Top of EXCERPTED DATA

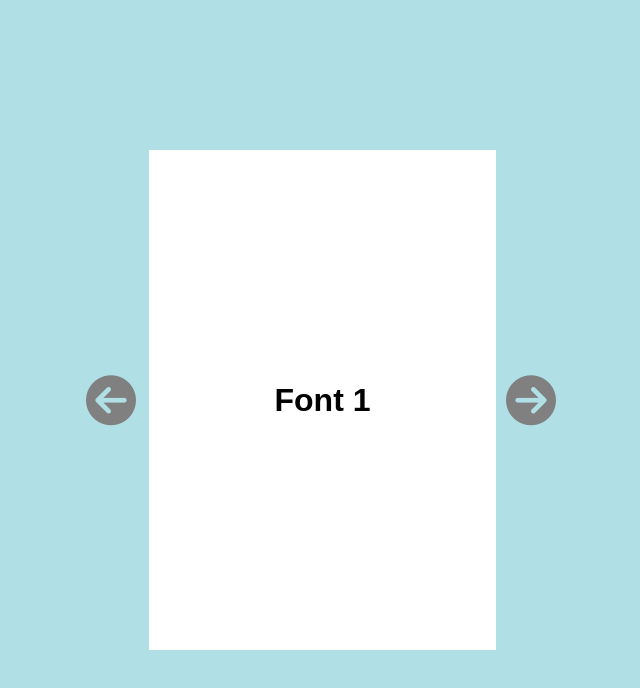
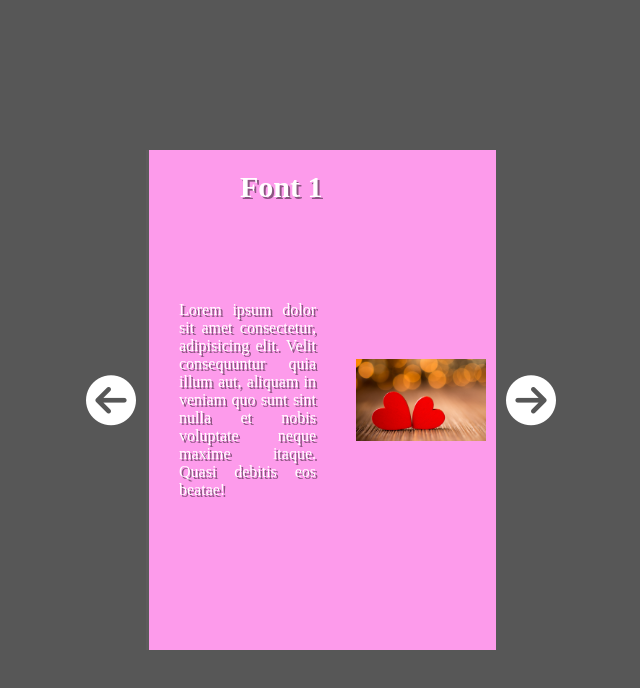
Before and after one commit to flcwalker/Flip-book, a plain HTML site: page index.html in a window 1280 px wide. Shown: the whole page, without its empty margins (319-959 px from the left). Drawn offline with Linux system fonts and the light colour scheme.

Commit message:
Add files via upload
Ajuste de los indices descendentes de la clase "pev-pag" en CSS + Fondo con imagen.

```diff
--- a/index.html
+++ b/index.html
@@ -22,6 +22,8 @@
             <div class="front">
                 <div id="f1" class="front-content">
                     <h1>Font 1</h1>
+                    <p>Lorem ipsum dolor sit amet consectetur, adipisicing elit. Velit consequuntur quia illum aut, aliquam in veniam quo sunt sint nulla et nobis voluptate neque maxime itaque. Quasi debitis eos beatae!</p>
+                    <img src="Imagenes/Love.jpeg" alt="">
                 </div>
             </div>
             <div class="back">
--- a/main.js
+++ b/main.js
@@ -98,40 +98,40 @@ function goPrevPage() {
       case 2:
         closeBook(true);
         paper1.classList.remove("flipped");
-        paper1.style.zIndex = 3;
+        paper1.style.zIndex = 10;
         break;
       case 3:
         paper2.classList.remove("flipped");
-        paper2.style.zIndex = 2;
+        paper2.style.zIndex = 9;
         break;
       case 4: // Nueva página 4
         paper3.classList.remove("flipped");
-        paper3.style.zIndex = 1;
+        paper3.style.zIndex = 8;
         break;
       case 5: // Nueva página 5
         paper4.classList.remove("flipped");
-        paper4.style.zIndex = 2;
+        paper4.style.zIndex = 7;
         break;
       case 6: // Nueva página 6
         paper5.classList.remove("flipped");
-        paper5.style.zIndex = 3;
+        paper5.style.zIndex = 6;
         break;
       case 7: // Nueva página 7
         paper6.classList.remove("flipped");
-        paper6.style.zIndex = 4;
+        paper6.style.zIndex = 5;
         break;
       case 8: // Nueva página 8
         paper7.classList.remove("flipped");
-        paper7.style.zIndex = 5;
+        paper7.style.zIndex = 4;
         break;
       case 9: // Nueva página 9
         paper8.classList.remove("flipped");
-        paper8.style.zIndex = 6;
+        paper8.style.zIndex = 3;
         break;
       case 10: // Nueva página 10
         openBook();
         paper9.classList.remove("flipped");
-        paper9.style.zIndex = 7;
+        paper9.style.zIndex = 2;
         break;
       case 1: // Última página
         openBook();
--- a/styles.css
+++ b/styles.css
@@ -9,9 +9,29 @@ body {
   display: flex;
   justify-content: center;
   align-items: center;
+  font-family: lobster;
+  background-color: #575757;
+  /* Paleta de colores: reemplazar con el color deseado */
+}
 
-  font-family: sans-serif;
-  background-color: powderblue;
+h1 {
+  position: absolute;
+  top: 20px;
+  height: 50px;
+  transform: translateX(-50%);
+  color: #ffffff;
+  font-size: 30px;
+  z-index: 9999;
+  text-shadow: 2px 2px rgba(0, 0, 0, 0.451);
+}
+
+
+p {
+  margin: 0 auto;
+  padding: 30px;
+  text-align: justify;
+  color: #ffffff;
+  text-shadow: 2px 2px rgba(0, 0, 0, 0.451);
 }
 
 /* Book */
@@ -29,12 +49,12 @@ body {
   top: 0;
   left: 0;
   perspective: 1500px;
-
 }
 
 .front,
 .back {
-  background-color: white;
+  background-color: #fd9beb;
+  /* Paleta de colores: reemplazar con el color deseado */
   position: absolute;
   width: 100%;
   height: 100%;
@@ -47,7 +67,8 @@ body {
 .front {
   z-index: 1;
   backface-visibility: hidden;
-  border-left: 3px solid powderblue;
+  border-left: 3px solid hsl(0, 0%, 36%);
+  /* Paleta de colores: reemplazar con el color deseado */
 }
 
 .back {
@@ -79,7 +100,7 @@ button {
   background-color: transparent;
   cursor: pointer;
   margin: 10px;
-  transition: transform 0.5s;
+  /*transition: transform 0.5s;*/
 }
 
 button:focus {
@@ -87,12 +108,21 @@ button:focus {
 }
 
 button:hover i {
-  color: #636363;
+  color: #f8c0f2;
+  /* Paleta de colores: reemplazar con el color deseado */
 }
 
 i {
   font-size: 50px;
-  color: gray;
+  color: #ffffff;
+  /* Paleta de colores: reemplazar con el color deseado */
+}
+
+#f1 img {
+  width: 150px;
+  height: auto;
+  padding: 10px;
+  border-style: 6px solid black;
 }
 
 /* Paper stack order */
@@ -119,6 +149,7 @@ i {
 #p6 {
   z-index: 5;
 }
+
 #p7 {
   z-index: 4;
 }
```
Also changed, not shown: Imagenes/Fondo amor.jpg (added), Imagenes/Love.jpeg (added), Imagenes/RobloxScreenShot20230722_144348314.png (added), Imagenes/RobloxScreenShot20230722_144412130.png (added), 1 other file.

Bottom of EXCERPTED DATA

**PROBLEM STATEMENT**
Extract all lines from the data in which "border" is found.

**EXERCISE ANSWER**
-  border-left: 3px solid powderblue;
+  border-left: 3px solid hsl(0, 0%, 36%);
+  border-style: 6px solid black;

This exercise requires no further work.